We leaders cannot have our cake and eat it too. If we embrace the burden of public influence by example (as the Bible says we must), we must accept that burden of influence when our example goes wrong, and needs to be reproved. We are not honourable if we say: I will accept the privilege of leading people by example as long as I am praised, but I will not accept the burden of leading people by example when I am reproved. I will let my successes teach publicly, but not my failures.
Remember those who led you, who spoke the word of God to you; and considering the result of their conduct, imitate their faith. (Hebrews 13:7)
If you are to consider the faith and conduct of your leaders, I cannot believe you are to look the other way when our behaviour falls short. The price of public leadership is public reproof for sins that call our fitness for public office into question.
But we request of you, brethren, that you appreciate those who diligently labor among you, and have charge over you in the Lord and give you instruction, and that you esteem them very highly in love because of their work. (1 Thessalonians 5:12–13)
We leaders cannot accept this public esteem while we walk in the light; but then reject public reproof when we walk in the dark. Public ministerial leadership means we are to lead by our lives. That means we receive respect and esteem when we live uprightly, and we receive dishonor and shame when we walk in sin. We simply cannot say: “I will be public when I am good and I will be private when I am bad.”
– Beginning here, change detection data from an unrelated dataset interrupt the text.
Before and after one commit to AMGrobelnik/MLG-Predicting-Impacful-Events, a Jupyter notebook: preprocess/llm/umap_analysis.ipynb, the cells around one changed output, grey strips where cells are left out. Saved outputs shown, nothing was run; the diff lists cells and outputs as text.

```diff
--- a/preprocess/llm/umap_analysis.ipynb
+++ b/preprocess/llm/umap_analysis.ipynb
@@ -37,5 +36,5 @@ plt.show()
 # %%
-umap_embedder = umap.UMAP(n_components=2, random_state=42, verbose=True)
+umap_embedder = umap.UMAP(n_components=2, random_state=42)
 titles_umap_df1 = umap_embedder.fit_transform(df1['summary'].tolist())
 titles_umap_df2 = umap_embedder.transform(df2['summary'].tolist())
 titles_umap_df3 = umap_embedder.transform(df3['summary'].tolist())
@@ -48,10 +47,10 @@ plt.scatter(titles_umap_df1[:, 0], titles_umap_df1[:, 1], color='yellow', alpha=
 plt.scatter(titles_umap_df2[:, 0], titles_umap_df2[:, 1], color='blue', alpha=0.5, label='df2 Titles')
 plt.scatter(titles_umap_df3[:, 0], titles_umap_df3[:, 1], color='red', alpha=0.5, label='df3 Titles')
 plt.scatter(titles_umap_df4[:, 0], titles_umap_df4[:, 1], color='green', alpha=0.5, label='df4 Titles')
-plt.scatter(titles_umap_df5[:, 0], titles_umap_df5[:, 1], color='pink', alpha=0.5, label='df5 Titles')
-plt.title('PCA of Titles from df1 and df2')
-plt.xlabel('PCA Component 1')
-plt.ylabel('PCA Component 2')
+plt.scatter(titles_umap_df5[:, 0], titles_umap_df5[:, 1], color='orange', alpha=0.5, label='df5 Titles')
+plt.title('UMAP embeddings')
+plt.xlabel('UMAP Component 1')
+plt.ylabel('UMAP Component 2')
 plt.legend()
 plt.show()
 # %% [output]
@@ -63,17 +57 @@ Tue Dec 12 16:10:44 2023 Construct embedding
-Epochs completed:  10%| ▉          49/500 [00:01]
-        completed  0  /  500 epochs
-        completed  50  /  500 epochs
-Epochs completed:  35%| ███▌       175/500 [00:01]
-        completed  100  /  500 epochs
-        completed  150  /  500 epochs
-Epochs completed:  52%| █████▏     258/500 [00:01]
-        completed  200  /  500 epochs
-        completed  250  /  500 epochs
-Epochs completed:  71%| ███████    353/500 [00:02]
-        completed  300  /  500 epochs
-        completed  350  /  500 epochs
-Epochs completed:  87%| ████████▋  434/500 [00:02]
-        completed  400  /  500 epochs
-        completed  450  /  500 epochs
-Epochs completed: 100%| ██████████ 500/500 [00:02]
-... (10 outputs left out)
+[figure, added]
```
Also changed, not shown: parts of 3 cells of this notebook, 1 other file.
And do not participate in the unfruitful deeds of darkness, but instead even expose them. (Ephesians 5:11)
And the exposing is in proportion to the seriousness of the sin and the extent of public influence in the sinner.
We know this also from the qualifications for elder listed in 1 Timothy 3. This list of qualifications implies that the church must judge the fitness of men for the eldership. But if it is biblical that the fitness of an elder for official public leadership be exposed, it must also be biblical that the unfitness of an elder for official public leadership be exposed.
For example, it says
An overseer, then, must be above reproach. (1 Timothy 3:2)
No elder can say with integrity: I accept the approval of this church for my qualities of being above reproach, but I do not accept the reproof of this church when I have fallen into reproach. You can’t with integrity say: I am an influential, public figure as long as I do things that will get me praise; but I will not endure public scrutiny when I do things that will get me criticism.
Therefore the reproof and correction of a public minister extends as far as his influence may carry the harm of his sin. The more public the figure, the more public the reproof. The more widespread the influence, the more widespread the correction. The more extensive the potential harm of his sin, the more extensive the censure.